The summer of 2017 may well be remembered as the time when the nation’s broadband first responder network stopped being just an idea and started to become a reality.
Congress created the First Responder Network Authority (FirstNet) in 2012, allocating $7 billion toward an effort that would leverage the 700 MHz spectrum in support of a nationwide public safety network. Years of planning ensued.
In recent weeks, those plans have begun to bear fruit. In the wake of an award naming AT&T as builder of the network, states have begun signing on. Seven states so far have said they will opt into the network.
The seven are Arkansas, Iowa, Kentucky, Virginia, Wyoming, New Jersey and West Virginia. FirstNet CEO Mike Poth called it “a momentous week” when the first five stepped up in mid-July. Gov. Chris Christie brought New Jersey on board shortly thereafter, followed by West Virginia.
These initial entrants into the yet-to-be-built network represent “a tremendous example of how the federal government, state governments and the private sector can work together for the true benefit of the public safety community and the citizens they bravely serve,” Poth said at the time.
As a former undersecretary of homeland security, Arkansas Gov. Asa Hutchinson endorsed the underlying need for a first responder network in a press release announcing his state’s decision. He noted that FirstNet “has received wide support among our community of first responders because it will enable us to respond more quickly during crises when seconds can mean the difference between life and death.”

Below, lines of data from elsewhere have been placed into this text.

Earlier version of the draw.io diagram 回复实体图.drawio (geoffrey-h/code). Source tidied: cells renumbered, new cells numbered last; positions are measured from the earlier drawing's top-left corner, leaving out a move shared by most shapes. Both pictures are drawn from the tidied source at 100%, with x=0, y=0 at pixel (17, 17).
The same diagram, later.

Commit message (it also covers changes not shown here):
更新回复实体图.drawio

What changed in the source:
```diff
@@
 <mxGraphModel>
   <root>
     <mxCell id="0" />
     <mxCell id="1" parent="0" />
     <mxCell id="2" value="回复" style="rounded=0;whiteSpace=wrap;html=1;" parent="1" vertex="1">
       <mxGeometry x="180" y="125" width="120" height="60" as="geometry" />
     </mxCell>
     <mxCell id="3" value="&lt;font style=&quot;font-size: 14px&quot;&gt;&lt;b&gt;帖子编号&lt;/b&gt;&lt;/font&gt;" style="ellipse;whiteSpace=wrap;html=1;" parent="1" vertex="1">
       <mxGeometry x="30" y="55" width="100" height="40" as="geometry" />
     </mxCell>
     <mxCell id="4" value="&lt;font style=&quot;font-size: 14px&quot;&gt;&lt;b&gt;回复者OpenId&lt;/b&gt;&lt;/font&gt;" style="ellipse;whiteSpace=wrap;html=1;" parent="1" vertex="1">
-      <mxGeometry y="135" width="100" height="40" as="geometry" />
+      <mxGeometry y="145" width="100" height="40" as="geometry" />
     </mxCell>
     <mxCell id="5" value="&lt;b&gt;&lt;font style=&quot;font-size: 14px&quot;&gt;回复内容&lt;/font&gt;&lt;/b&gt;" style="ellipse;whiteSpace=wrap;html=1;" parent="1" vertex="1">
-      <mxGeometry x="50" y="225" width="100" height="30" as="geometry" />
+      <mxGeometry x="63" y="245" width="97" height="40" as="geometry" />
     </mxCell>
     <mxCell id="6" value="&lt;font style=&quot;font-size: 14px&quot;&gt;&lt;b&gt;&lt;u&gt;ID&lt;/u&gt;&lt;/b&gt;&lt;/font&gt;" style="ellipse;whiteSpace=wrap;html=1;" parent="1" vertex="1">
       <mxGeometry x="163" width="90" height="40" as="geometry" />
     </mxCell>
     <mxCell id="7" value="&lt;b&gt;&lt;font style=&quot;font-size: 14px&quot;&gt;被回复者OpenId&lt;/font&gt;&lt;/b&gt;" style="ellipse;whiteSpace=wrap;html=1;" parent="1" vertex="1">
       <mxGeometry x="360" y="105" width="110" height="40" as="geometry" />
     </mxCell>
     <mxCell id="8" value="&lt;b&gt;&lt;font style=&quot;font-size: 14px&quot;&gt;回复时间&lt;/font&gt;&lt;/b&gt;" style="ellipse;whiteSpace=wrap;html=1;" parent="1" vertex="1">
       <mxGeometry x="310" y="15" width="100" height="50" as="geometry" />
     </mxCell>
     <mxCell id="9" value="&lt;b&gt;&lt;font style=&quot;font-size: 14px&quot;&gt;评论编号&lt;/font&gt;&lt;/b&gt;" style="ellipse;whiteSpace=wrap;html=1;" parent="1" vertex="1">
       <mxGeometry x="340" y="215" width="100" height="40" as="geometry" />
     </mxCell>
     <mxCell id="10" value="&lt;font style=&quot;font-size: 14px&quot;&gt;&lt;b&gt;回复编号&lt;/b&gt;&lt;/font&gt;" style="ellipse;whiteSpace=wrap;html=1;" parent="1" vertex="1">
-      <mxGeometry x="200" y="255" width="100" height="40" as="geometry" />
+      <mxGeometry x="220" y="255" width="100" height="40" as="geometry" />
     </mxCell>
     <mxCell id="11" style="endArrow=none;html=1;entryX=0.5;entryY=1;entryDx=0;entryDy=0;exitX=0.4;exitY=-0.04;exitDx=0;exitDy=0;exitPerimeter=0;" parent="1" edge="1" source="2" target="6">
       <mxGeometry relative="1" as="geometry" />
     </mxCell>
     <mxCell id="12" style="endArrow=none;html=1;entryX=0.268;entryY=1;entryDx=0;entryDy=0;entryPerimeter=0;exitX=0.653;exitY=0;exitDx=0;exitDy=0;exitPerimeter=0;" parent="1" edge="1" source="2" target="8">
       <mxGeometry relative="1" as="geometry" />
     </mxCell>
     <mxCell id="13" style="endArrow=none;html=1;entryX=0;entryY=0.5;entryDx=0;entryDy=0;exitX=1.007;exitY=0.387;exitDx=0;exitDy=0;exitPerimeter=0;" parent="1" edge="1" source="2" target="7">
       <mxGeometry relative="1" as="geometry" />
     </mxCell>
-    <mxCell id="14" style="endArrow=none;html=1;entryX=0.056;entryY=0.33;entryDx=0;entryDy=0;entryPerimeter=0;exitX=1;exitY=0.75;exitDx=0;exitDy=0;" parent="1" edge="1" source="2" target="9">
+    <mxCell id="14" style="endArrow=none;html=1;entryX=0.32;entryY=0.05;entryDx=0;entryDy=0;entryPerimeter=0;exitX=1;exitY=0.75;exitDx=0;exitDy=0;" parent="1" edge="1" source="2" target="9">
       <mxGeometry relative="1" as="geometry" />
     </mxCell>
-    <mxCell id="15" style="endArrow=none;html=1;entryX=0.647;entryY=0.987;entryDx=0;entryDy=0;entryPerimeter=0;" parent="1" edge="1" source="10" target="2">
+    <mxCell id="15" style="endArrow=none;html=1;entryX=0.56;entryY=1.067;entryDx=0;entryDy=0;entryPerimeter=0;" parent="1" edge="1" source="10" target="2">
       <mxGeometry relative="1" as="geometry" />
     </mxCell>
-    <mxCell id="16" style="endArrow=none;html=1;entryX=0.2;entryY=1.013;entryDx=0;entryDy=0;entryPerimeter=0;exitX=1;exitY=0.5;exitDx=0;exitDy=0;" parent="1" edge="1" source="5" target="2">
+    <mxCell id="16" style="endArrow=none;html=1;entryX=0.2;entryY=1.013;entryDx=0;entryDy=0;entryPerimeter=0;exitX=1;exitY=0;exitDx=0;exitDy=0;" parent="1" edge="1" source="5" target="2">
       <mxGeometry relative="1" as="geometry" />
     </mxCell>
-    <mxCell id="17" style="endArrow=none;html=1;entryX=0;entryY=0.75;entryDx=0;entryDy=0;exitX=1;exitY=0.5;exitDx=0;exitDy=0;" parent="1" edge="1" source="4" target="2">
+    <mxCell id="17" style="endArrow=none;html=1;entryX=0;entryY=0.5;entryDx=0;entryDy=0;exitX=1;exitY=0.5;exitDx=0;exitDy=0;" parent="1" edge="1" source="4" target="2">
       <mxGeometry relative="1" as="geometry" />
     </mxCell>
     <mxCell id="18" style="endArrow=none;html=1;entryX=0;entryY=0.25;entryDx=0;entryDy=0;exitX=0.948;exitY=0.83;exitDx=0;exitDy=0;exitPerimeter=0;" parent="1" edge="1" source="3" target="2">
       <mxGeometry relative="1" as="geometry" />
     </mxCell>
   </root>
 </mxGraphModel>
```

Local emergency leaders have voiced support for their states’ decision to opt in. “I am extremely pleased that Virginia is choosing to opt into the network,” said Fairfax County Fire Chief Richard Bowers in a press release. “Access to the network will provide us with additional tools to help ensure we can do our job when the time comes.”
Gov. Matt Mead echoed this view. “FirstNet will be an asset for emergency personnel across Wyoming. This is a tool that allows for better communication and faster response,” he said.
AT&T officials said the early adopters will lead a transformation in public safety communications. The need to keep first responders safe and provide them with the tools that will help them protect people and communities is something we can all get behind,” said Chris Sambar, senior vice president of AT&T – FirstNet.
Iowa’s Gov. Kim Reynolds highlighted an added benefit, beyond the boost to first responder communications. By expanding upon AT&T’s existing footprint, FirstNet “will also help expand coverage for rural Iowans, providing access to a reliable, high-speed wireless connection in areas with little or no connectivity today,” Reynolds said.
States that opt in do so at no risk, since FirstNet and AT&T bear responsibility for deploying, operating, maintaining and improving the network. Iowa’s announcement in fact spells out all the things the state will not be responsible for, including “capital expenditures, operating costs and other costs like staffing, training, integration, environmental compliance and program management.”
Still, the decision to opt in clearly is not one states are taking lightly. Arkansas officials and public safety personnel, for instance, met with FirstNet more than 30 times to address a range of communication issues.
States and territories have until mid-December to make their final decisions regarding FirstNet participation. They can also “opt out” and choose to build and operate their own piece of the network, without the benefit of federal funding.